Editor’s note: Watch CNN Chief Congressional Correspondent Manu Raju’s interview with GOP Rep. George Santos this Sunday at 11am ET/8am PT on CNN’s “Inside Politics.”
Accused Congressman George Santos says he plans to run for his seat in 2024 even if he is expelled from Congress and insists that fabricating large parts of his life story will have no impact on voters next year.
In a wide-ranging interview with CNN’s Manu Raju on Friday, Santos, a Republican from New York, argued that his constituents did not vote for him based on his resume and said he would “absolutely” run in 2024 if off — something that could happen as early as this month if the House Ethics Committee recommends the chamber take such a dramatic step.
Santos, who is being investigated by the Ethics Committee, has pleaded not guilty to 23 federal charges, including seven counts of wire fraud, three counts of money laundering, one count of theft of public funds and two counts of making materially false statements to House of Representatives. A superseding indictment filed last month provided new and damaging details about Santos’ alleged efforts to personally profit from his campaign.
Adding to the congressman’s mounting legal troubles, former Santos campaign treasurer Nancy Marks pleaded guilty last month to one count of conspiracy to defraud the United States. In court, Marks said she and Santos knowingly filled out federal documents with false statements and information.

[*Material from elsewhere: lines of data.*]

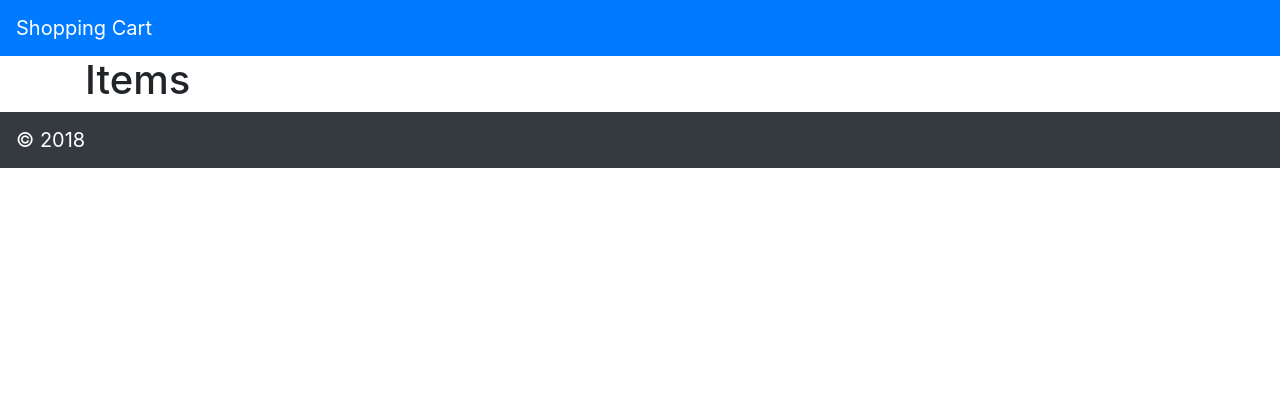
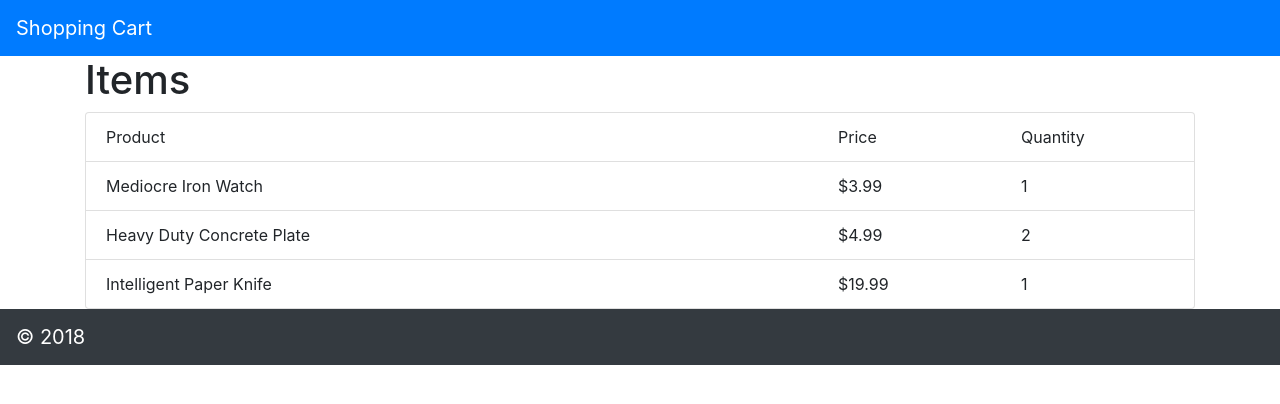
Before and after one commit to easterjd/shopping-cart, a React (Create React App) app: page / in a window 1280 px wide. Shown: the top 404 px of the page. Built offline with nearby package versions, Linux system fonts and the light colour scheme.

Commit message:
Added cart items comp

```diff
--- /dev/null
+++ b/src/components/CartItemComp.js
@@ -0,0 +1,14 @@
+import React from 'react'
+import 'bootstrap/dist/css/bootstrap.min.css';
+
+const CartItemComp = ({key, prodId, name, priceInCents, quant}) => {
+  return (<div className="list-group-item">
+            <div class="row">
+              <div className="col-md-8">{name}</div>
+              <div className="col-md-2">${priceInCents / 100}</div>
+              <div className="col-md-2">{quant}</div>
+            </div>
+          </div>)
+}
+
+export default CartItemComp
--- a/src/components/CartItems.js
+++ b/src/components/CartItems.js
@@ -1,9 +1,26 @@
 import React from 'react'
 import 'bootstrap/dist/css/bootstrap.min.css';
+import CartItemComp from './CartItemComp'
 
 const CartItems = () => {
+  const cartItemsList = [
+    { id: 1, product: { id: 40, name: 'Mediocre Iron Watch', priceInCents: 399 }, quantity: 1 },
+    { id: 2, product: { id: 41, name: 'Heavy Duty Concrete Plate', priceInCents: 499 }, quantity: 2 },
+    { id: 3, product: { id: 42, name: 'Intelligent Paper Knife', priceInCents: 1999 }, quantity: 1 },
+  ]
+  const items = cartItemsList.map(item => <CartItemComp key={item.id} prodId={item.product.id} name={item.product.name} priceInCents={item.product.priceInCents} quant={item.quantity} />)
   return (<div className="container">
             <h1>Items</h1>
+            <div className="list-group">
+              <div class="list-group-item">
+                <div className="row">
+                  <div className="col-md-8">Product</div>
+                  <div className="col-md-2">Price</div>
+                  <div className="col-md-2">Quantity</div>
+                </div>
+              </div>
+              {items}
+            </div>
           </div>)
 }
 
```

During the interview, Santos defended himself, saying he did nothing wrong despite the evidence gathered by federal prosecutors. He also dismissed concerns voters might have about lying about his past, something he has acknowledged in the past and did so again Friday.
“No one knew my biography. No one has opened my bio who voted for me in the campaign,” he said.
Referring to previous misstatements about his background, Santos said: “No one chose me because I played volleyball or not. Nobody picked on me because I graduated college or not. People elected me because I said I’m going to come here to fight the swamp, I’m going to come here to reduce inflation, create more jobs, make life more affordable and commitment to America,” he said.
Santos has already admitted to lying about parts of his resume, including his college graduation. CNN’s KFILE reported that while Santos’ biography sometimes listed an education at Baruch College, a spokesperson said the college could find no record of anyone with his name or birthday ever attending the school. Santos also falsely claimed to be a member of Baruch’s volleyball team.
A resolution to expel Santos fell short of the necessary two-thirds majority in the House this week, but supporters of the measure said they would push for a future vote to expel him.
But the New York Republican said he believes he can win the primary and projected confidence in his general election prospects in the constituency he represents. “Look, could I have won the general election last time? Nobody said I could,” he said. “Elections are difficult. There is no predetermined outcome.
On Thursday, Republicans in New York expressed confidence that House Republicans would ultimately vote to expel Santos after the panel released its report.
“At the end of the day. I suspect the ethics report will prove and suggest that he’s as bad as we think he is,” said Congressman Mark Molinaro. “There’s just no room for that kind of nonsense here anymore.”
“If the report says what I think we all know, and most of it he’s already admitted to, I don’t think there’s going to be any discussion why he shouldn’t be expelled,” said Congressman Anthony D’Esposito.
CNN’s Devan Cole and Greg Krieg contributed to this report.